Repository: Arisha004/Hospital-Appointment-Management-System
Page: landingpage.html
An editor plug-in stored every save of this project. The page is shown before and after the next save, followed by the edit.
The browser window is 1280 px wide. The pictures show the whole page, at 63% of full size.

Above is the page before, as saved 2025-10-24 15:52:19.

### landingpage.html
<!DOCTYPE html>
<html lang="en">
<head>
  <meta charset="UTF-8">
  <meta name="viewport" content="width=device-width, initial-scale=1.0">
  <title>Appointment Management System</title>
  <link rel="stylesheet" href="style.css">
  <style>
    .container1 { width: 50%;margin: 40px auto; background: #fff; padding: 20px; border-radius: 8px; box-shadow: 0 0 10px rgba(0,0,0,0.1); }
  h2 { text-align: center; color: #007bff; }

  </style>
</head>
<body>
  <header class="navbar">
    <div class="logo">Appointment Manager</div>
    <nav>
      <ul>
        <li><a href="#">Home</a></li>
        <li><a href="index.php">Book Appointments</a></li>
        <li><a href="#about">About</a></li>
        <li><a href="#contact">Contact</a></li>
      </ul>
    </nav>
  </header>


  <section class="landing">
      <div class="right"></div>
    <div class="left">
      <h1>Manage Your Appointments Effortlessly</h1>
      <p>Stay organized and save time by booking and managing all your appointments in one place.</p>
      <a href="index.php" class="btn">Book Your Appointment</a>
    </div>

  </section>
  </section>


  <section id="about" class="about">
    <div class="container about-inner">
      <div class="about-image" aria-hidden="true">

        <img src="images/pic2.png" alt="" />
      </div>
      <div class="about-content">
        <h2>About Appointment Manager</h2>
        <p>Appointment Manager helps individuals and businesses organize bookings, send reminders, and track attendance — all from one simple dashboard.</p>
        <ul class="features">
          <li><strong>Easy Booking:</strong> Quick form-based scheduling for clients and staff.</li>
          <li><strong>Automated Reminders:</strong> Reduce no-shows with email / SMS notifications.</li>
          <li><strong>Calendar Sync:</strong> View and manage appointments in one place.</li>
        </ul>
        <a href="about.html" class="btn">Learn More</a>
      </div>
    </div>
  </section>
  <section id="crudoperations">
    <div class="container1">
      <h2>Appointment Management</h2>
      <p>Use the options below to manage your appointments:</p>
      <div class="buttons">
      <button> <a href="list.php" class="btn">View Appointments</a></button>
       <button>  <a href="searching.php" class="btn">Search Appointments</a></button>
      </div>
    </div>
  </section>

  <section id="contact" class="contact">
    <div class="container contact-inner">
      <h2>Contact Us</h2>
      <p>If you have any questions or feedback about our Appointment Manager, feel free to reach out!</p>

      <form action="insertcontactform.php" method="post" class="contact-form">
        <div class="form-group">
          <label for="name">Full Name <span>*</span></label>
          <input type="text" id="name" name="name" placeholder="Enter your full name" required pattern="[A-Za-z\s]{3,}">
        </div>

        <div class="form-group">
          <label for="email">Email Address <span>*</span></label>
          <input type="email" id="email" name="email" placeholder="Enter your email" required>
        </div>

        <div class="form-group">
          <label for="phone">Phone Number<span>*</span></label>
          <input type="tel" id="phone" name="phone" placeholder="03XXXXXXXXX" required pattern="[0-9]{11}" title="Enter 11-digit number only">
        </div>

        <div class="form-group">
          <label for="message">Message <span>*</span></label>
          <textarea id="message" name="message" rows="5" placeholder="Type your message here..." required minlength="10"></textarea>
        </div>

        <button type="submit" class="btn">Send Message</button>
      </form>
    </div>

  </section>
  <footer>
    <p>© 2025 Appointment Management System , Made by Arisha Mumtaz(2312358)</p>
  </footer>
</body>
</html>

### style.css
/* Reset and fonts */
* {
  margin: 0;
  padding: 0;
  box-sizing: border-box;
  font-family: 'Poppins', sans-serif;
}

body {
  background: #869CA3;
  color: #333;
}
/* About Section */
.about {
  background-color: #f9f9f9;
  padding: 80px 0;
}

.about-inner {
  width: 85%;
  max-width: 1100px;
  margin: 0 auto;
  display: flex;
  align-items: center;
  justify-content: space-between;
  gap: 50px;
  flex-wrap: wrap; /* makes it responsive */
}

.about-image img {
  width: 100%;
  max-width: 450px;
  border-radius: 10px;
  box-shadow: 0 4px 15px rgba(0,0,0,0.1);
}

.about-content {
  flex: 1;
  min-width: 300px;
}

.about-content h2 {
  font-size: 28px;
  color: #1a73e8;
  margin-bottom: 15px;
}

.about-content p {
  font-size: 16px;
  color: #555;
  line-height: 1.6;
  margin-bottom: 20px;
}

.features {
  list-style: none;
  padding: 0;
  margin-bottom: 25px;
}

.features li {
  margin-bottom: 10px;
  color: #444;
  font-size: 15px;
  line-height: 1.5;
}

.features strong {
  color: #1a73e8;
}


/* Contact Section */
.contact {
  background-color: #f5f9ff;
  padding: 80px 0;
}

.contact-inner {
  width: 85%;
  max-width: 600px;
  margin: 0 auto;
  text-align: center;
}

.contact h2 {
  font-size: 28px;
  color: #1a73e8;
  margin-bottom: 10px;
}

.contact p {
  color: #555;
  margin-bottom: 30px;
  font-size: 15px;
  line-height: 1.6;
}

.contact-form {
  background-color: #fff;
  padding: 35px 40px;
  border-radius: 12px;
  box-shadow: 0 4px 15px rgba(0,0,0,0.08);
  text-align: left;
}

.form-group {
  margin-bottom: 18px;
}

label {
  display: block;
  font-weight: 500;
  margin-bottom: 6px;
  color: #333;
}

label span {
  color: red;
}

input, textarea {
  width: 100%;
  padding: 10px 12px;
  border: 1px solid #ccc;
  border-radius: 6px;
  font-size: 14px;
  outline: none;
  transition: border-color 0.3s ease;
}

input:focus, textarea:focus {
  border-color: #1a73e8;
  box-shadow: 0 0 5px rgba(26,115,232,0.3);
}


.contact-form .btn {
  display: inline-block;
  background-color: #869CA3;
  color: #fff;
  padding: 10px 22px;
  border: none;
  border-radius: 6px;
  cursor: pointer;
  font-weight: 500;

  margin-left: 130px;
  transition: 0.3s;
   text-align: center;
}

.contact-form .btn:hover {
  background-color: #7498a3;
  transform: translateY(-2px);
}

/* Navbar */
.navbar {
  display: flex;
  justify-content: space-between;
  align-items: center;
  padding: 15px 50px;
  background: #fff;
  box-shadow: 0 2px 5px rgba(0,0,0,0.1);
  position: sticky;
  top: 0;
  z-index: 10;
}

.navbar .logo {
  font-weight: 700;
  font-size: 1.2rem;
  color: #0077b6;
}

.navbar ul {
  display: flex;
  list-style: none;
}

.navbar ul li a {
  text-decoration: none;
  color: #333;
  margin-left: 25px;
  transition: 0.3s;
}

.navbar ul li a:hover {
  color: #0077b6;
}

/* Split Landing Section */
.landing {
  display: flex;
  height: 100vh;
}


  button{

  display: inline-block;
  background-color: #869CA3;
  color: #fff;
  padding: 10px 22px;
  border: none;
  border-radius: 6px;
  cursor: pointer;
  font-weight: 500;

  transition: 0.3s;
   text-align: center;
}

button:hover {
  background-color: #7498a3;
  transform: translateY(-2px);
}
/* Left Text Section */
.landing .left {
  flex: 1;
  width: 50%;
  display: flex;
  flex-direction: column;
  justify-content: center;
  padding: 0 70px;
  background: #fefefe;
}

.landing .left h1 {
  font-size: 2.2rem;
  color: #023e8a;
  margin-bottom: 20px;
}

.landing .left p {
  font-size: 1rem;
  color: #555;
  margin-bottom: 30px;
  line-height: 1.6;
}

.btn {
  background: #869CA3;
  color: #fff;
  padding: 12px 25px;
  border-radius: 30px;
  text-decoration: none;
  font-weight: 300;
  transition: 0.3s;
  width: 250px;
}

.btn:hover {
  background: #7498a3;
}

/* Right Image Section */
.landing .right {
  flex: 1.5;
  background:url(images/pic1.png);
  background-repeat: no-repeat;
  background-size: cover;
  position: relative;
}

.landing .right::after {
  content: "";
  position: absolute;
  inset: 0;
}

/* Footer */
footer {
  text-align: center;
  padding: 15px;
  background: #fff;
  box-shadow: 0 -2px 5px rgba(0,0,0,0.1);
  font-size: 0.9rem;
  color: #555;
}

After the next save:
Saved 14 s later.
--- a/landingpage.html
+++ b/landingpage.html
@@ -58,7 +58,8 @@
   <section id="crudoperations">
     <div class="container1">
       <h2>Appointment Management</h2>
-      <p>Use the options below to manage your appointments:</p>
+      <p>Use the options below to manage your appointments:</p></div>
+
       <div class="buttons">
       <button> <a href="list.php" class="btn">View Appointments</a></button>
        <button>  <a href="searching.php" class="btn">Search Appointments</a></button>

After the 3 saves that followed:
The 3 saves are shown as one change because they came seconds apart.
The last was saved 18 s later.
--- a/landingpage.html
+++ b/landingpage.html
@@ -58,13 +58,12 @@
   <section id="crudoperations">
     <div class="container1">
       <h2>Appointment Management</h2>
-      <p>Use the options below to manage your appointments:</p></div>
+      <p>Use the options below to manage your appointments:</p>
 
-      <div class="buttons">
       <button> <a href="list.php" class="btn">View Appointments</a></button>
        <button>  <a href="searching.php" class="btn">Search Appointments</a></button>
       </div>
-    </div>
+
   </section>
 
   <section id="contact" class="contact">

What you have to do: When the records above are checked line by line, how many lines contain the word "strong"? Please give only that number.

Answer to this task: 4